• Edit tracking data
»»

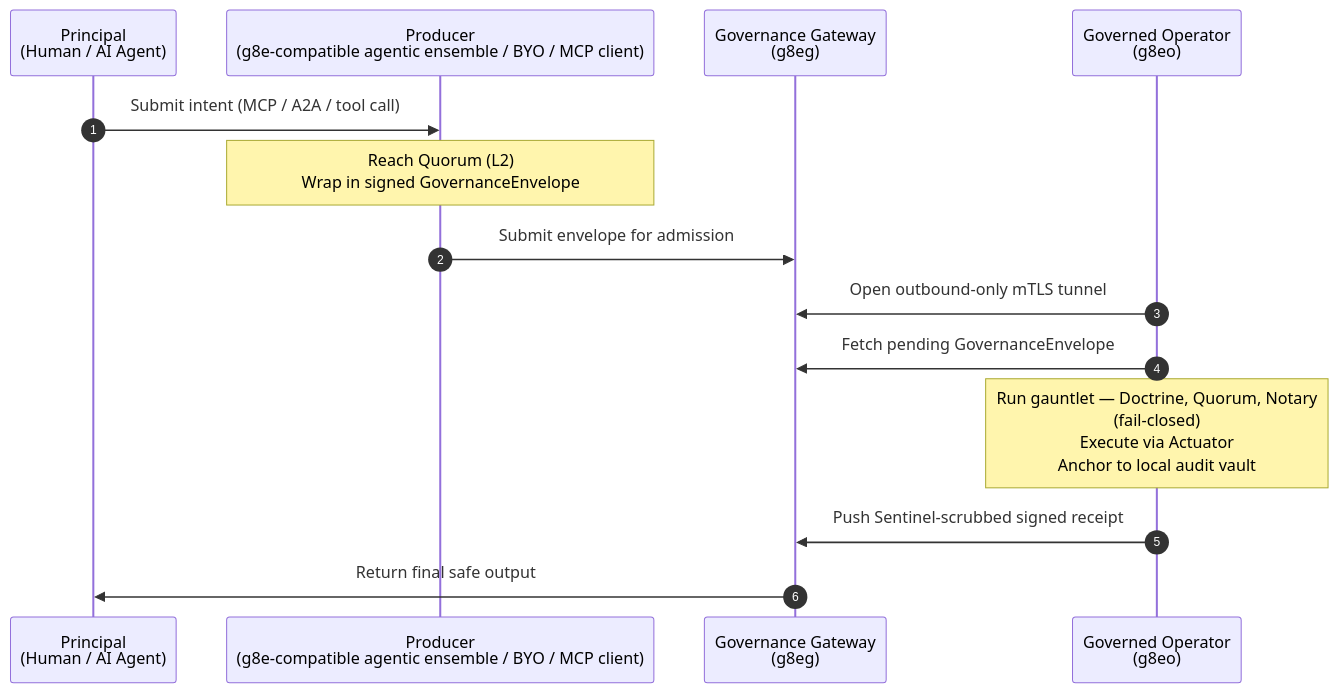
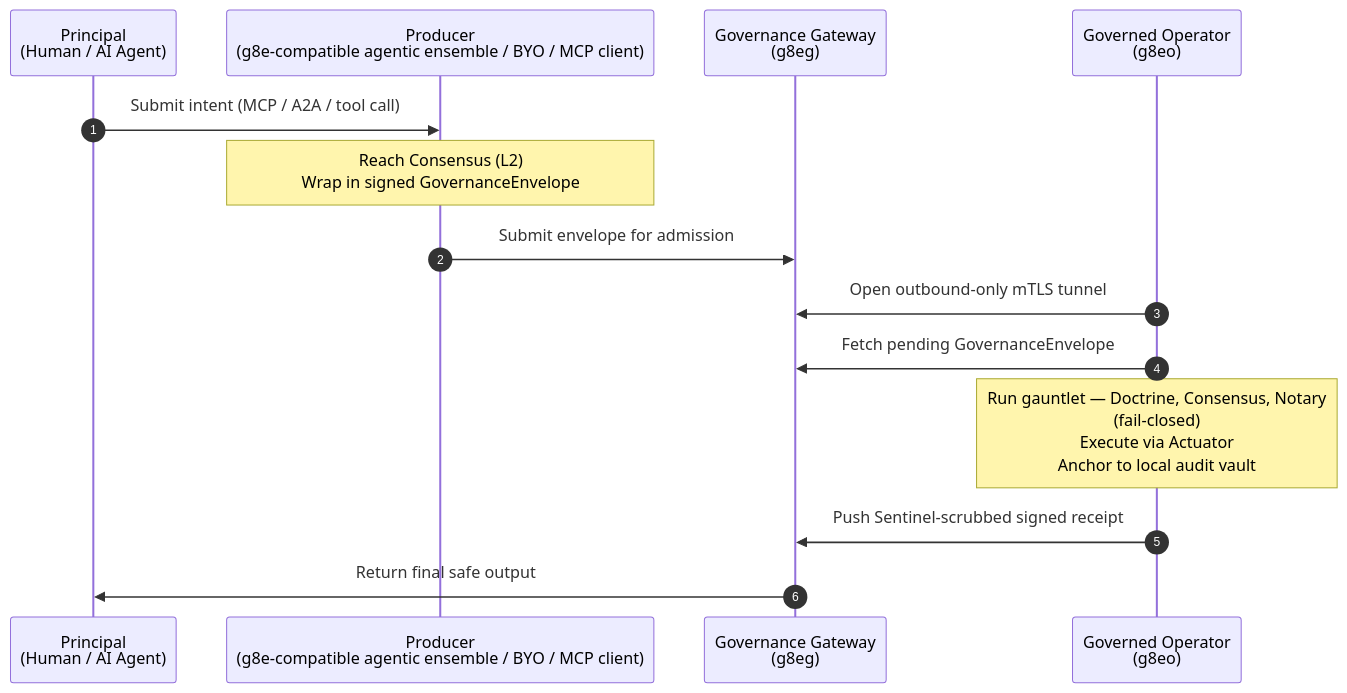
One commit to g8e-ai/g8e changed the first of 2 diagrams in README.md. Above: the diagram before and after it, drawn with Mermaid. The commit also changed other lines of this file and 43 other files, not shown here.

````diff
--- a/README.md
+++ b/README.md
@@ -85,20 +85,20 @@
 ```mermaid
 sequenceDiagram
     autonumber
     participant Principal as Principal<br/>(Human / AI Agent)
     participant Ensemble as Producer<br/>(g8e-compatible agentic ensemble / BYO / MCP client)
     participant Gateway as Governance Gateway<br/>(g8eg)
     participant Operator as Governed Operator<br/>(g8eo)
 
     Principal->>Ensemble: Submit intent (MCP / A2A / tool call)
-    Note over Ensemble: Reach Quorum (L2)<br/>Wrap in signed GovernanceEnvelope
+    Note over Ensemble: Reach Consensus (L2)<br/>Wrap in signed GovernanceEnvelope
     Ensemble->>Gateway: Submit envelope for admission
 
     Operator->>Gateway: Open outbound-only mTLS tunnel
     Operator->>Gateway: Fetch pending GovernanceEnvelope
 
-    Note over Operator: Run gauntlet — Doctrine, Quorum, Notary<br/>(fail-closed)<br/>Execute via Actuator<br/>Anchor to local audit vault
+    Note over Operator: Run gauntlet — Doctrine, Consensus, Notary<br/>(fail-closed)<br/>Execute via Actuator<br/>Anchor to local audit vault
 
     Operator->>Gateway: Push Sentinel-scrubbed signed receipt
     Gateway->>Principal: Return final safe output
 ```
````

««

• Work order
Excluding the pictures, output every entry above without alteration.

• Output below
One commit to g8e-ai/g8e changed the first of 2 diagrams in README.md. Above: the diagram before and after it, drawn with Mermaid. The commit also changed other lines of this file and 43 other files, not shown here.

````diff
--- a/README.md
+++ b/README.md
@@ -85,20 +85,20 @@
 ```mermaid
 sequenceDiagram
     autonumber
     participant Principal as Principal<br/>(Human / AI Agent)
     participant Ensemble as Producer<br/>(g8e-compatible agentic ensemble / BYO / MCP client)
     participant Gateway as Governance Gateway<br/>(g8eg)
     participant Operator as Governed Operator<br/>(g8eo)
 
     Principal->>Ensemble: Submit intent (MCP / A2A / tool call)
-    Note over Ensemble: Reach Quorum (L2)<br/>Wrap in signed GovernanceEnvelope
+    Note over Ensemble: Reach Consensus (L2)<br/>Wrap in signed GovernanceEnvelope
     Ensemble->>Gateway: Submit envelope for admission
 
     Operator->>Gateway: Open outbound-only mTLS tunnel
     Operator->>Gateway: Fetch pending GovernanceEnvelope
 
-    Note over Operator: Run gauntlet — Doctrine, Quorum, Notary<br/>(fail-closed)<br/>Execute via Actuator<br/>Anchor to local audit vault
+    Note over Operator: Run gauntlet — Doctrine, Consensus, Notary<br/>(fail-closed)<br/>Execute via Actuator<br/>Anchor to local audit vault
 
     Operator->>Gateway: Push Sentinel-scrubbed signed receipt
     Gateway->>Principal: Return final safe output
 ```
````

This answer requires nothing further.